-------- Study material

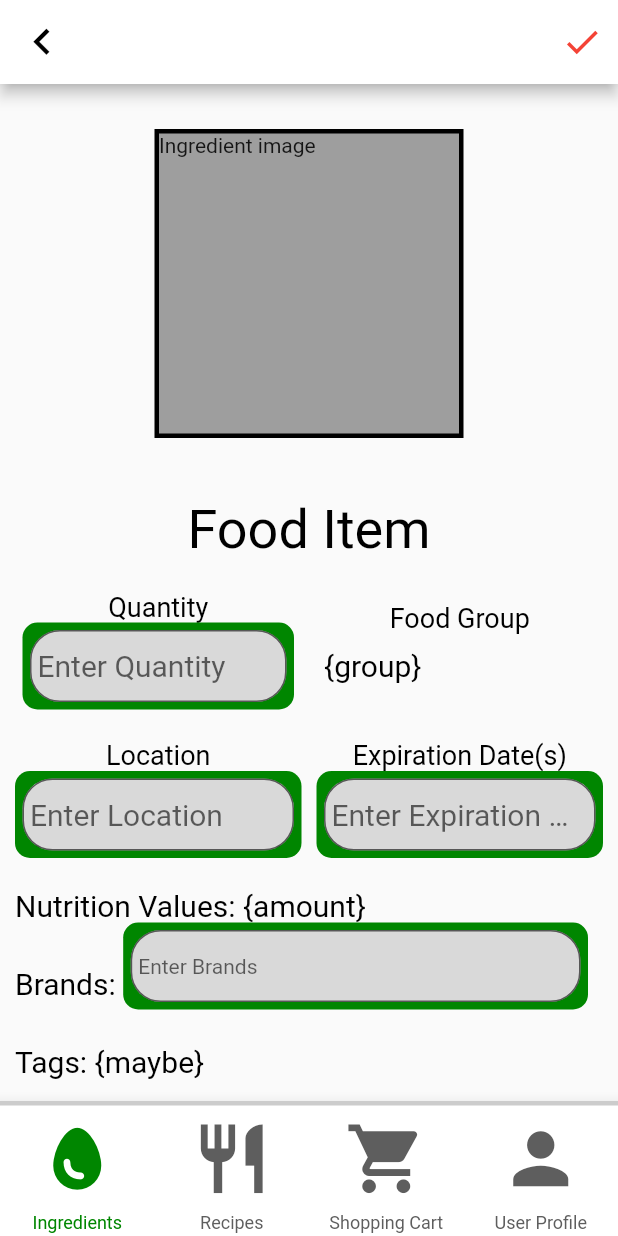
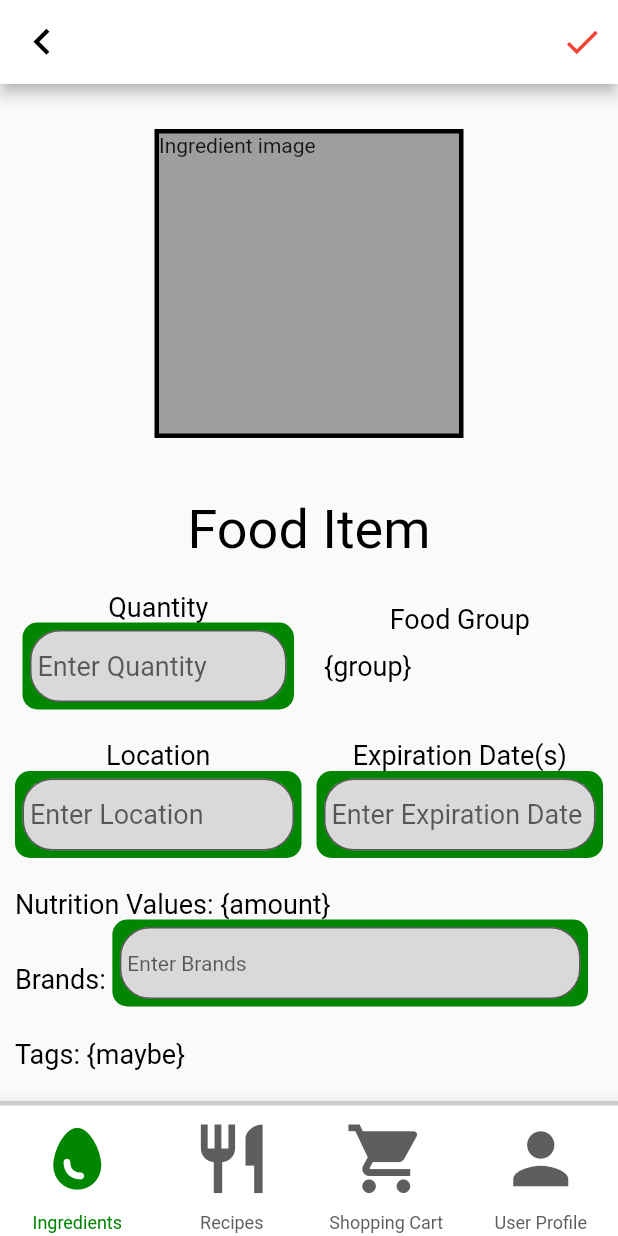
Before and after one commit to COP4331-LargeGroupProject-Fall22/mobile-app, a Flutter app: the EditIngredientPage screen opened by its route, on a phone screen of 412 x 824 dp. Run offline on Flutter 3.47's test engine with Material 2 defaults, Android fonts, the phone set to English and light mode, and no system bars.

Commit message:
Addressed PR comments

```diff
--- a/lib/screens/IngredientScreen.dart
+++ b/lib/screens/IngredientScreen.dart
@@ -163,7 +163,7 @@ class _IngredientsPageState extends State<IngredientsPage> {
                   title: Text(
                     checkListItems[index]["title"],
                     style: const TextStyle(
-                      fontSize: 18,
+                      fontSize: ingredientInfoFontSize,
                       color: Colors.black,
                     ),
                   ),
@@ -304,7 +304,7 @@ class _IngredientsPageState extends State<IngredientsPage> {
     );
   }
 
-  //TODO(17): function to get ingredients from api. Will also handle sorting
+  // TODO(17): function to get ingredients from api. Will also handle sorting
   /*Future<List> GrabIngredients(int sortBy) {
     return;
   }*/
@@ -374,14 +374,14 @@ class _IngredientsPageState extends State<IngredientsPage> {
                   ),
                   child: Text(sorted,
                       style: const TextStyle(
-                        fontSize: 18,
+                        fontSize: ingredientInfoFontSize,
                         color: Colors.black,
                       ))),
               Expanded(child: ingreds)
             ])));
   }
 
-  //TODO(18): integrate API into making ingredients
+  // TODO(18): integrate API into making ingredients
   Widget IngredientTile() {
     double tileHeight = 200;
 
@@ -457,7 +457,7 @@ class _IngredientsPageState extends State<IngredientsPage> {
                       child: Text(
                         'To Be Changed',
                         style: TextStyle(
-                          fontSize: 18,
+                          fontSize: ingredientInfoFontSize,
                           fontWeight: FontWeight.w600,
                           color: Colors.white,
                         ),
@@ -551,7 +551,7 @@ class _IngredientPageState extends State<IngredientPage> {
                       const Text(
                         'Quantity',
                         style: TextStyle(
-                          fontSize: 18,
+                          fontSize: ingredientInfoFontSize,
                           color: Colors.black,
                         ),
                         textAlign: TextAlign.center,
@@ -564,7 +564,7 @@ class _IngredientPageState extends State<IngredientPage> {
                         child: Text(
                           '{amount}',
                           style: TextStyle(
-                            fontSize: 20,
+                            fontSize: ingredientInfoFontSize,
                             color: Colors.black,
                           ),
                           textAlign: TextAlign.left,
@@ -577,7 +577,7 @@ class _IngredientPageState extends State<IngredientPage> {
                       const Text(
                         'Food Group',
                         style: TextStyle(
-                          fontSize: 18,
+                          fontSize: ingredientInfoFontSize,
                           color: Colors.black,
                         ),
                         textAlign: TextAlign.center,
@@ -590,7 +590,7 @@ class _IngredientPageState extends State<IngredientPage> {
                         child: Text(
                           '{group}',
                           style: TextStyle(
-                            fontSize: 20,
+                            fontSize: ingredientInfoFontSize,
                             color: Colors.black,
                           ),
                           textAlign: TextAlign.left,
@@ -611,7 +611,7 @@ class _IngredientPageState extends State<IngredientPage> {
                       const Text(
                         'Location',
                         style: TextStyle(
-                          fontSize: 18,
+                          fontSize: ingredientInfoFontSize,
                           color: Colors.black,
                         ),
                         textAlign: TextAlign.center,
@@ -624,7 +624,7 @@ class _IngredientPageState extends State<IngredientPage> {
                         child: Text(
                           '{maybe}',
                           style: TextStyle(
-                            fontSize: 20,
+                            fontSize: ingredientInfoFontSize,
                             color: Colors.black,
                           ),
                           textAlign: TextAlign.left,
@@ -637,7 +637,7 @@ class _IngredientPageState extends State<IngredientPage> {
                       const Text(
                         'Expiration Date(s)',
                         style: TextStyle(
-                          fontSize: 18,
+                          fontSize: ingredientInfoFontSize,
                           color: Colors.black,
                         ),
                         textAlign: TextAlign.center,
@@ -650,7 +650,7 @@ class _IngredientPageState extends State<IngredientPage> {
                         child: Text(
                           '{dates}',
                           style: TextStyle(
-                            fontSize: 20,
+                            fontSize: ingredientInfoFontSize,
                             color: Colors.black,
                           ),
                           textAlign: TextAlign.left,
@@ -671,7 +671,7 @@ class _IngredientPageState extends State<IngredientPage> {
                       child: Text(
                         'Nutrition Values: {amount}',
                         style: TextStyle(
-                          fontSize: 20,
+                          fontSize: ingredientInfoFontSize,
                           color: Colors.black,
                         ),
                         textAlign: TextAlign.left,
@@ -682,7 +682,7 @@ class _IngredientPageState extends State<IngredientPage> {
                       child: Text(
                         '\nBrands: {group}',
                         style: TextStyle(
-                          fontSize: 20,
+                          fontSize: ingredientInfoFontSize,
                           color: Colors.black,
                         ),
                         textAlign: TextAlign.left,
@@ -693,7 +693,7 @@ class _IngredientPageState extends State<IngredientPage> {
                       child: Text(
                         '\nTags: {maybe}',
                         style: TextStyle(
-                          fontSize: 20,
+                          fontSize: ingredientInfoFontSize,
                           color: Colors.black,
                         ),
                         textAlign: TextAlign.left,
@@ -704,7 +704,7 @@ class _IngredientPageState extends State<IngredientPage> {
                       child: Text(
                         '\nAllergens: {dates}',
                         style: TextStyle(
-                          fontSize: 20,
+                          fontSize: ingredientInfoFontSize,
                           color: Colors.black,
                         ),
                         textAlign: TextAlign.left,
@@ -823,7 +823,7 @@ class _IngredientPageState extends State<IngredientPage> {
     );
   }
 
-  //TODO(17): Attach API to get specified ingredient information
+  // TODO(17): Attach API to get specified ingredient information
   //
   // List fetchIngredient(int ID) {
   //   ingredientInfo = a json of some sort;
@@ -870,7 +870,7 @@ class _EditIngredientPageState extends State<EditIngredientPage> {
           ],
           leading: IconButton(
             icon: const Icon(Icons.navigate_before, color: Colors.black),
-            iconSize: 35,
+            iconSize: topBarIconSize + 7,
             onPressed: () {
               Navigator.pop(context);
             },
@@ -917,7 +917,7 @@ class _EditIngredientPageState extends State<EditIngredientPage> {
                           const Text(
                             'Quantity',
                             style: TextStyle(
-                              fontSize: 18,
+                              fontSize: ingredientInfoFontSize,
                               color: Colors.black,
                             ),
                             textAlign: TextAlign.center,
@@ -940,14 +940,14 @@ class _EditIngredientPageState extends State<EditIngredientPage> {
                                   : globalDecoration.copyWith(
                                       hintText: 'Enter Quantity'),
                               style: const TextStyle(
-                                fontSize: 20,
+                                fontSize: ingredientInfoFontSize,
                                 color: Colors.black,
                               ),
                               onChanged: (quantity) {
                                 if (quantity.isEmpty) {
                                   setState(() => unfilledQuantity = true);
                                 } else {
-                                  unfilledQuantity = false;
+                                  setState(() => unfilledQuantity = false);
                                 }
                               },
                               textAlign: TextAlign.left,
@@ -964,7 +964,7 @@ class _EditIngredientPageState extends State<EditIngredientPage> {
                           const Text(
                             'Food Group',
                             style: TextStyle(
-                              fontSize: 18,
+                              fontSize: ingredientInfoFontSize,
                               color: Colors.black,
                             ),
                             textAlign: TextAlign.center,
@@ -977,7 +977,7 @@ class _EditIngredientPageState extends State<EditIngredientPage> {
                             child: Text(
                               '{group}',
                               style: TextStyle(
-                                fontSize: 20,
+                                fontSize: ingredientInfoFontSize,
                                 color: Colors.black,
                               ),
                               textAlign: TextAlign.left,
@@ -1001,7 +1001,7 @@ class _EditIngredientPageState extends State<EditIngredientPage> {
                           const Text(
                             'Location',
                             style: TextStyle(
-                              fontSize: 18,
+                              fontSize: ingredientInfoFontSize,
                               color: Colors.black,
                             ),
                             textAlign: TextAlign.center,
@@ -1021,7 +1021,7 @@ class _EditIngredientPageState extends State<EditIngredientPage> {
                               decoration: globalDecoration.copyWith(
                                   hintText: 'Enter Location'),
                               style: const TextStyle(
-                                fontSize: 20,
+                                fontSize: ingredientInfoFontSize,
                                 color: Colors.black,
                               ),
                               onChanged: (location) {},
@@ -1039,7 +1039,7 @@ class _EditIngredientPageState extends State<EditIngredientPage> {
                           const Text(
                             'Expiration Date(s)',
                             style: TextStyle(
-                              fontSize: 18,
+                              fontSize: ingredientInfoFontSize,
                               color: Colors.black,
                             ),
                             textAlign: TextAlign.center,
@@ -1062,7 +1062,7 @@ class _EditIngredientPageState extends State<EditIngredientPage> {
                                   : globalDecoration.copyWith(
                                       hintText: 'Enter Expiration Date'),
                               style: const TextStyle(
-                                fontSize: 20,
+                                fontSize: ingredientInfoFontSize,
                                 color: Colors.black,
                               ),
                               onChanged: (location) {},
@@ -1086,7 +1086,7 @@ class _EditIngredientPageState extends State<EditIngredientPage> {
                         child: Text(
                           'Nutrition Values: {amount}',
                           style: TextStyle(
-                            fontSize: 20,
+                            fontSize: ingredientInfoFontSize,
                             color: Colors.black,
                           ),
                           textAlign: TextAlign.left,
@@ -1096,7 +1096,7 @@ class _EditIngredientPageState extends State<EditIngredientPage> {
                         Text(
                           '\nBrands: ',
                           style: TextStyle(
-                            fontSize: 20,
+                            fontSize: ingredientInfoFontSize,
                             color: Colors.black,
                           ),
                           textAlign: TextAlign.left,
@@ -1135,7 +1135,7 @@ class _EditIngredientPageState extends State<EditIngredientPage> {
                         child: Text(
                           '\nTags: {maybe}',
                           style: TextStyle(
-                            fontSize: 20,
+                            fontSize: ingredientInfoFontSize,
                             color: Colors.black,
                           ),
                           textAlign: TextAlign.left,
@@ -1146,7 +1146,7 @@ class _EditIngredientPageState extends State<EditIngredientPage> {
                         child: Text(
                           '\nAllergens: {dates}',
                           style: TextStyle(
-                            fontSize: 20,
+                            fontSize: ingredientInfoFontSize,
                             color: Colors.black,
                           ),
                           textAlign: TextAlign.left,
@@ -1266,7 +1266,7 @@ class _EditIngredientPageState extends State<EditIngredientPage> {
     );
   }
 
-//TODO(17): Attach API to get specified ingredient information
+// TODO(17): Attach API to get specified ingredient information
 //
 // List fetchIngredient(int ID) {
 //   ingredientInfo = a json of some sort;
@@ -1318,7 +1318,7 @@ class _AddIngredientPageState extends State<AddIngredientPage> {
                       child: Text(
                         'Search for an ingredient to get started',
                         style: TextStyle(
-                          fontSize: 32,
+                          fontSize: addIngredientPageTextSize,
                           color: Colors.black,
                           fontWeight: FontWeight.w400,
                         ),
@@ -1362,7 +1362,7 @@ class _AddIngredientPageState extends State<AddIngredientPage> {
                       child: Text(
                         'Or scan a barcode to automatically add it to your inventory',
                         style: TextStyle(
-                          fontSize: 32,
+                          fontSize: addIngredientPageTextSize,
                           color: Colors.black,
                           fontWeight: FontWeight.w400,
                         ),
@@ -1374,7 +1374,7 @@ class _AddIngredientPageState extends State<AddIngredientPage> {
               ),
               ElevatedButton(
                 onPressed: () {
-                  //TODO(31): Add ability to scan barcodes
+                  // TODO(31): Add ability to scan barcodes
                 },
                 style: ElevatedButton.styleFrom(
                   shape: RoundedRectangleBorder(
@@ -1505,5 +1505,5 @@ class _AddIngredientPageState extends State<AddIngredientPage> {
     );
   }
 
-  //TODO(26): Allow searching of ingredients to add predefined things
+  // TODO(26): Allow searching of ingredients to add predefined things
 }
--- a/lib/utils/globals.dart
+++ b/lib/utils/globals.dart
@@ -5,6 +5,8 @@ import 'package:smart_chef/utils/colors.dart';
 const double bottomIconSize = 55;
 const double bottomRowHeight = 90;
 const double topBarIconSize = 28;
+const double ingredientInfoFontSize = 18;
+const double addIngredientPageTextSize = 32;
 
 bool ingredientPage = true;
 bool recipePage = false;
```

----------------

Filter the data for the string "integrate" and copy every line that has it.

● Written solution
-  //TODO(18): integrate API into making ingredients
+  // TODO(18): integrate API into making ingredients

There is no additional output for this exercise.